Normally grass calls for a high nitrogen fertilizer. That's the first of the three numbers, like 26-5-5. And I would have used that, if I could find mine in the garden shed suffering from several months of just throwing stuff in there, but I couldn't. So I used a common general purpose fertilizer.
What I did not use was a lawn fertilizer specially formulated for early spring or even late spring. Many if not most contain different kinds of herbicides, often a good thing, but not now, not for me.
Some have a pre-emergent herbicide to control crab grass. Pre-emergents prevent crab grass seeds from germinating, but they also prevent the grass seed I intend to scatter from germinating. And the ones that contain a broad leaf weed killer for dandelions will also kill the crocus that come up in my lawn early every spring. By late spring the crocus foliage will have done its job and died back, and it will be safe to kill dandelions.

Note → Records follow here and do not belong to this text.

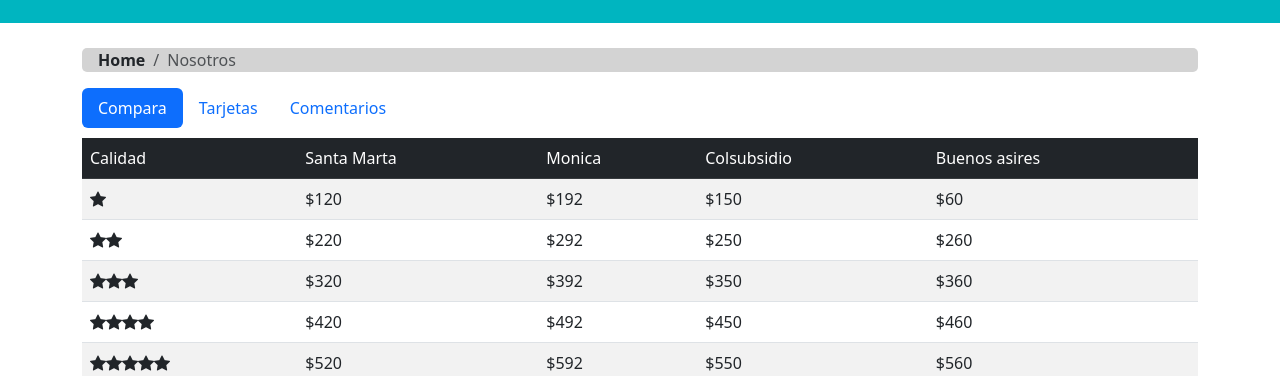
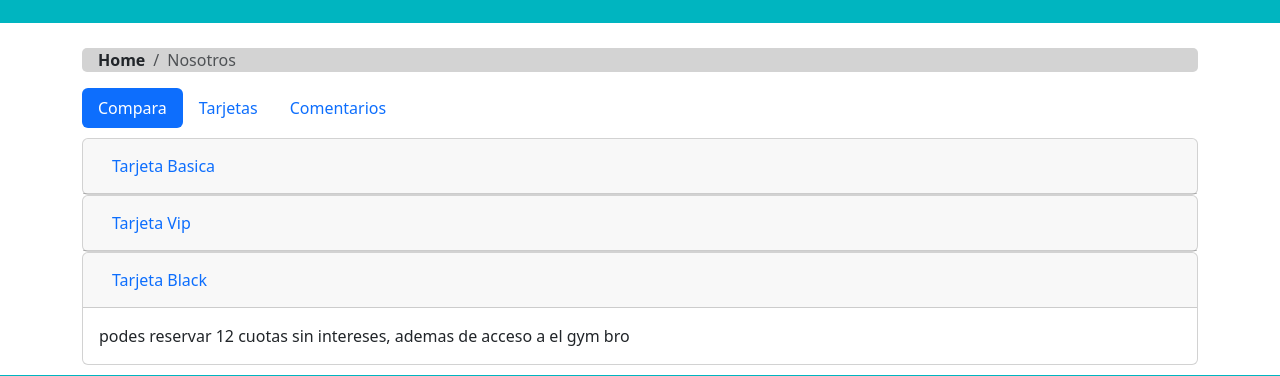
Before and after one commit to alienigena264/Angular, a website: page precios.html in a window 1280 px wide. Shown: the part 152-528 px from the top of the page. Drawn offline with nearby package versions, Linux system fonts and the light colour scheme.

Commit message:
Collapse y accordion

```diff
--- a/precios.html
+++ b/precios.html
@@ -57,7 +57,7 @@
             </li>
         </ul>
         <div class="tab-content" id="myTabContent">
-            <div class="tab-pane fade show active" id="compara" role="tabpanel" aria-labelledby="compara-tab">
+            <div class="tab-pane fade " id="compara" role="tabpanel" aria-labelledby="compara-tab">
                 <!-- Tab content goes here -->
                 <div class="table-responsive">
                     <table class="table table-striped">
@@ -114,28 +114,73 @@
                 </div>
                 <!-- Tab content goes here -->
             </div>
-            <div class="tab-pane fade" id="Tarjetas" role="tabpanel" aria-labelledby="tarjetas-tab">
+            <div class="tab-pane fade show active" id="Tarjetas" role="tabpanel" aria-labelledby="tarjetas-tab">
                 <!-- Tab content goes here -->
-                <div class="d-flex justify-content-center">
-                    <div class="card" style="width: 18rem;">
-                        <div class="card-header" style="background-color: blue; color: white;">
-                            Tarjetas aceptadas
+                <div class="accordion" id="accordionTarjetas">
+                    <div class="card">
+                        <div class="card-header" id="headinhOne">
+                            <h5 class="mb-0">
+                                <button class="btn btn-link text-decoration-none" type="button" data-toggle="collapse"
+                                    data-target="#collapseBasica" aria-expanded="true"
+                                    aria-controls="collapseBasica">Tarjeta Basica
+                                </button>
+                            </h5>
                         </div>
-                        <ul class="list-group list-group-flush">
-                            <li class="list-group-item">Tarjeta básica </li>
-                            <li class="list-group-item">Tarjeta VIP</li>
-                            <li class="list-group-item">Tarjeta Black</li>
-                        </ul>
+                        <div id="collapseBasica" class="collapse" aria-labelledby="headinhOne"
+                            data-parent="#accordionTarjetas">
+                            <div class="card-body">
+                                podes reservar 3 cuotas sin intereses
+                            </div>
+                        </div>
+                    </div>
+
+                    <div class="card">
+                        <div class="card-header" id="headinhTwo">
+                            <h5 class="mb-0">
+                                <button class="btn btn-link text-decoration-none" type="button" data-toggle="collapse"
+                                    data-target="#collapseVip" aria-expanded="true" aria-controls="collapseVip">Tarjeta
+                                    Vip
+                                </button>
+                            </h5>
+                        </div>
+
+                        <div id="collapseVip" class="collapse" aria-labelledby="headinhTwo"
+                            data-parent="#accordionTarjetas">
+                            <div class="card-body">
+                                podes reservar 6 cuotas sin intereses,
+                                al llegar vendar con una canasta de premios para ti y tu familia
+                            </div>
+                        </div>
+                    </div>
+
+                    <div class="card">
+                        <div class="card-header" id="headinhThree">
+                            <h5 class="mb-0">
+                                <button class="btn btn-link text-decoration-none" type="button" data-toggle="collapse"
+                                    data-target="#collapseBlack" aria-expanded="true"
+                                    aria-controls="collapseBlack">Tarjeta Black
+                                </button>
+                            </h5>
+                        </div>
+
+                        <div id="collapseBlack" class="collapse show" aria-labelledby="headinhThree"
+                            data-parent="#accordionTarjetas">
+                            <div class="card-body">
+                                podes reservar 12 cuotas sin intereses, ademas de acceso a el gym bro
+                            </div>
+                        </div>
                     </div>
                 </div>
-            <!-- Tab content goes here -->
+                <!-- Tab content goes here -->
             </div>
+
             <div class="tab-pane fade" id="comentarios" role="tabpanel" aria-labelledby="comentarios-tab">
                 <!-- Tab content goes here -->
             </div>
         </div>
 
     </div>
+
 
     <footer class="footer">
         <div class="row">
```
Also changed, not shown: index.html (+14 -4 lines).
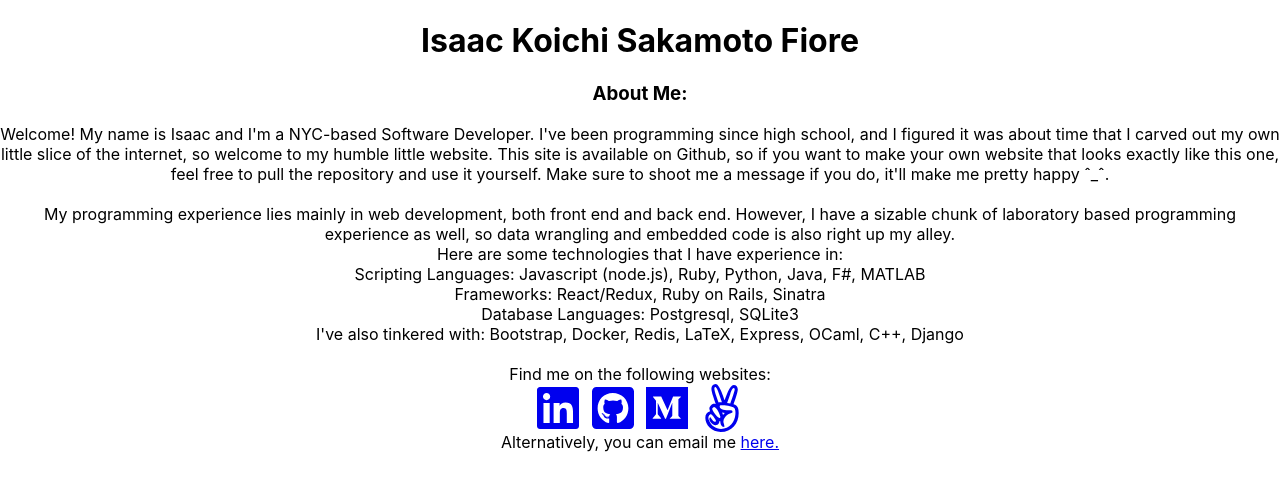
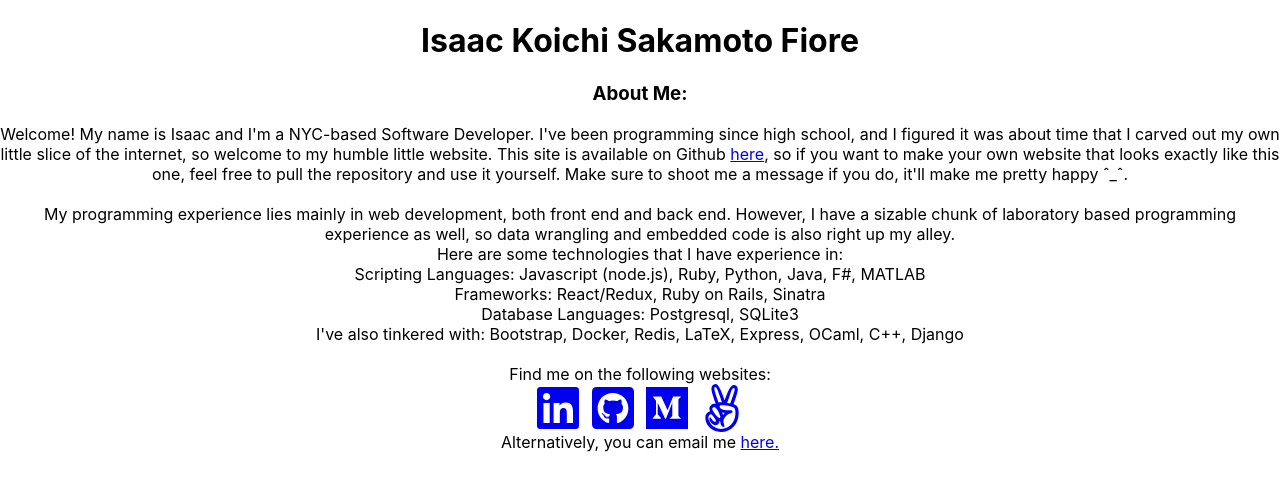
Before and after one commit to KoichiSakamoto/isaac-fiore-dot-com, a React (Create React App) app: page / in a window 1280 px wide. Shown: the top 490 px of the page. Built offline with nearby package versions, Linux system fonts and the light colour scheme.

Commit message:
added url to personal website repo

```diff
--- a/src/components/About.js
+++ b/src/components/About.js
@@ -13,7 +13,7 @@ export default function About(props) {
       Welcome! My name is Isaac and I'm a NYC-based Software Developer.
       I've been programming since high school, and I figured it was about time
       that I carved out my own little slice of the internet, so welcome to my
-      humble little website. This site is available on Github, so if you want
+      humble little website. This site is available on Github <a href="https://github.com/KoichiSakamoto/isaac-fiore-dot-com">here</a>, so if you want
       to make your own website that looks exactly like this one, feel free to
       pull the repository and use it yourself. Make sure to shoot me a message if
       you do, it'll make me pretty happy ˆ_ˆ.
```
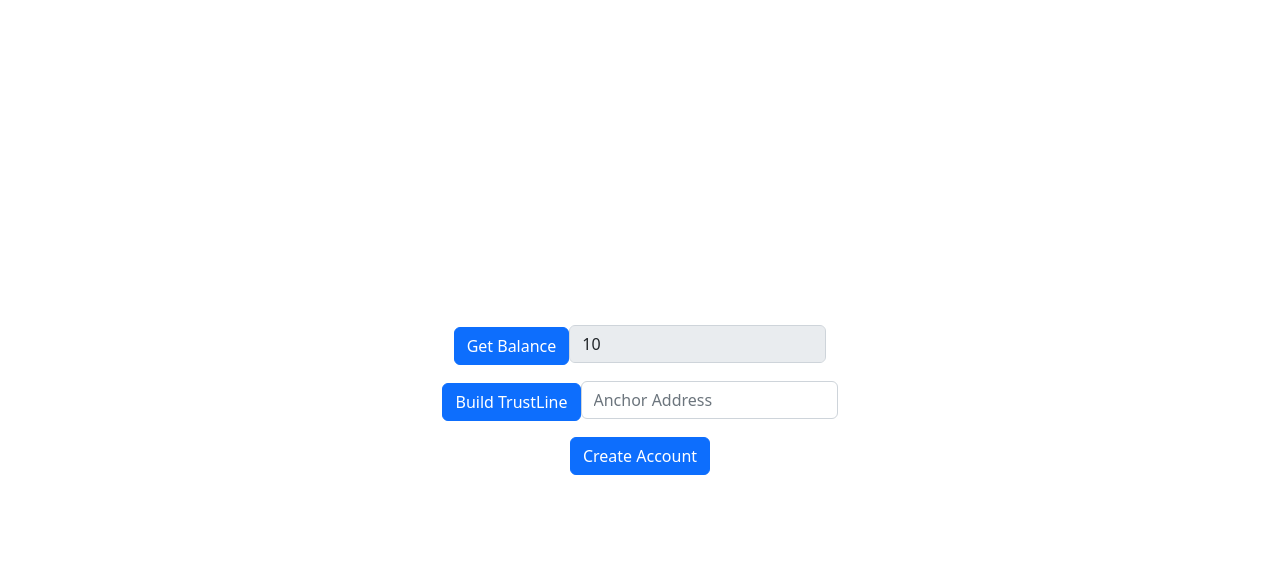
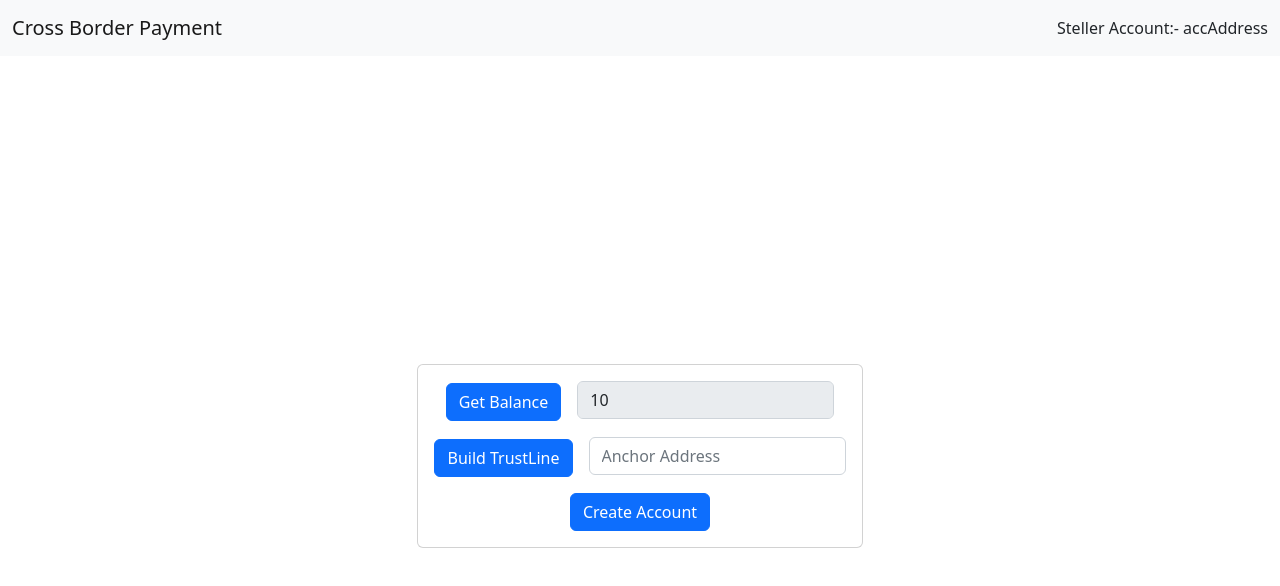
Before and after one commit to gkashyap9602/cross-border-payment-circle, a React (Create React App) app: page / in a window 1280 px wide. Shown: the top 586 px of the page. Built offline with nearby package versions, Linux system fonts and the light colour scheme.

Commit message:
header footer

```diff
--- a/src/App.js
+++ b/src/App.js
@@ -2,13 +2,17 @@ import './App.css';
 import {BrowserRouter as Router,Routes,Route} from 'react-router-dom'
 import { Home } from './Components/Home';
 import "bootstrap/dist/css/bootstrap.min.css"
+
+import { Header } from './Components/Header';
+import { Footer } from './Components/Footer';
+import { ProviderApp } from './Components/context';
 
 function App() {
   return (
     <div className="App">
       <Router>
     <Routes>
-      <Route path='/' element={[<Home/>]} />
+      <Route path='/' element={[<Header/>,<Home/>,<Footer/>]} />
     </Routes>
   </Router>
     </div>
--- /dev/null
+++ b/src/Components/Footer.js
@@ -0,0 +1,21 @@
+import React from "react";
+
+export const Footer = () => {
+
+  let footerStyle = {
+    // position: "absolute",
+    // top: "93.7vh",
+    width: "100%",
+    bottom:"0"
+
+   }
+  return (
+
+    <footer className="bg-grey text-light py-1" style={footerStyle}  >
+      <p className="text-center">
+       Copyright &copy;
+       </p>
+    </footer>
+  )
+
+};
--- /dev/null
+++ b/src/Components/Header.js
@@ -0,0 +1,47 @@
+import React from "react";
+
+export function Header(props) {
+
+  let {accAddress,isLogin} = props
+  let result  = true
+  // {console.log(accAddress,"accAddress")}
+  // {console.log(result,"result")}
+  let navStyle = {
+
+    backgroundColor :"#9c83b7 !important"
+  }
+
+  return (
+    <nav className="navbar navbar-expand-lg bg-light" style = {navStyle}>
+    <div className="container-fluid">
+      <a className="navbar-brand" href="http://localhost:3000">{"Cross Border Payment"}</a>
+      <button className="navbar-toggler" type="button" data-bs-toggle="collapse" data-bs-target="#navbarSupportedContent" aria-controls="navbarSupportedContent" aria-expanded="false" aria-label="Toggle navigation">
+        <span className="navbar-toggler-icon"></span>
+      </button>
+      <div className="collapse navbar-collapse" id="navbarSupportedContent">
+        <ul className="navbar-nav me-auto mb-2 mb-lg-0">
+          {/* <li className="nav-item">
+            <a className="nav-link active" aria-current="page" href="hello.com">Home</a>
+          </li>
+          <li className="nav-item">
+            <a className="nav-link" href="hello">About</a>
+          </li> */}
+
+        </ul>
+        {result? <form className="d-flex" role="search">
+        {/* <span className="inline-block" >
+                      <span style={{fontWeight:"bold",paddingRight:"10px"}}>  {"accBalance"} { "chainName" } </span>  <span>{"accAddress"}</span>
+                      </span> */}
+           <span> Steller Account:- {"accAddress"}</span>
+           {/* <button id="connect-me-btn" onClick={props.SignInMetamask} className="btn btn-primary"  >Connect Me</button>  */}
+           </form>:
+           <button type="button" className="btn btn-primary" data-bs-toggle="modal" data-bs-target="#exampleModal">
+  Connect Wallet
+</button>
+             }
+      </div>
+    </div>
+  </nav>
+  );
+  // onClick={SignInMetamask}
+}
--- a/src/Components/Home.js
+++ b/src/Components/Home.js
@@ -1,10 +1,16 @@
 import React from 'react'
 import "./home.css"
-import { Field, Form, Formik} from "formik"
-import { Button } from 'react-bootstrap'
+import { Field, Form, Formik } from "formik"
+import { Button,Card } from 'react-bootstrap'
 
 export const Home = () => {
     return (
+
+        <div className='homee'>
+        <Card>
+<Card.Body>
+
+
             <div className='main page-content'>
 
                 <div className=''>
@@ -20,7 +26,7 @@ export const Home = () => {
                                 <div className='row'>
                                     <div className="col-md-12">
                                         <div className='mb-3 gap-10'>
-                      <Button>
+                                            <Button className='me-3'>
                                                 Get Balance
                                             </Button>
                                             <label htmlFor="create">
@@ -28,7 +34,7 @@ export const Home = () => {
                                                     disabled={true}
                                                     //   name="userName"
                                                     //   id="username"
-                            value = "10"
+                                                    value="10"
 
                                                     placeholder="XLM"
                                                     className="form-control"
@@ -37,7 +43,7 @@ export const Home = () => {
                                             </label>
                                         </div>
                                         <div className='mb-3'>
-                      <Button>
+                                            <Button className='me-3'>
                                                 Build TrustLine
                                             </Button>
                                             <label htmlFor="create">
@@ -72,5 +78,11 @@ export const Home = () => {
                 </div>
 
             </div>
+            </Card.Body>
+
+        </Card>
+        </div>
+
+
     )
 }
--- /dev/null
+++ b/src/Components/context.js
@@ -0,0 +1,21 @@
+import React, { createContext, useState, useContext } from "react";
+
+export const GlobalNftContext = createContext();
+
+export const ProviderApp = ({ children }) => {
+  const [data, setData] = useState("");
+
+  return (
+    <GlobalNftContext.Provider
+      value={{
+        data,
+        setData,
+      }}
+    >
+      {children}
+    </GlobalNftContext.Provider>
+  );
+};
+export function useProvider() {
+  return useContext(GlobalNftContext);
+}
--- a/src/Components/home.css
+++ b/src/Components/home.css
@@ -1,6 +1,15 @@
-.main{
+/* .main{
     height: 100vh;
     display: flex;
     align-items: center;
     justify-content: center;
+} */
+.homee{
+    height: 100vh;
+    width: 50%;
+    display: flex;
+    align-items: center;
+    justify-content: center;
+    /* border: 1px solid black; */
+    margin: auto;
 }
```
Also changed, not shown: src/Components/Modal/CardPayment.js (added). Lines whose indentation alone changed are shown as unchanged.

I also don't use herbicides in the larger lawn out front. The front lawn is my ode to Nature, a multi-cropped, environmentally friendly expanse of mostly native plants. If I were to spray this with a broad leaf native plant killer, it would do in all of the white clover. White clover is a legume, and legumes fix nitrogen. That's what they say, though I am not sure how nitrogen gets broken. In any event, it feeds what grass there is and it's green. There are also clumps of violets. Violets are flowers, right?
Come Memorial Day, I'll start going more by the book. I'll use actual lawn fertilizer with weed killers on my special plots. An unfortunate side effect of this is that the grass grows faster and needs mowing more often. But on the plus side, these well tended lawnettes stay green during droughts when other lawns are brown.
This year I took the lawnmower to a real mechanic for its spring spruce up. This is a job that for decades I have done myself. But frankly I have never fully understood carburetors, and modern engines have not gotten simpler.
So now I have a peak functioning mower with a sharp blade. I am watching the grass grow, and a very strange feeling has come over to me. I am actually looking forward to firing up the machine and mowing. It is a feeling that will quickly pass.
Duane Campbell is a nationally known agricultural expert. He can be reached email@example.com.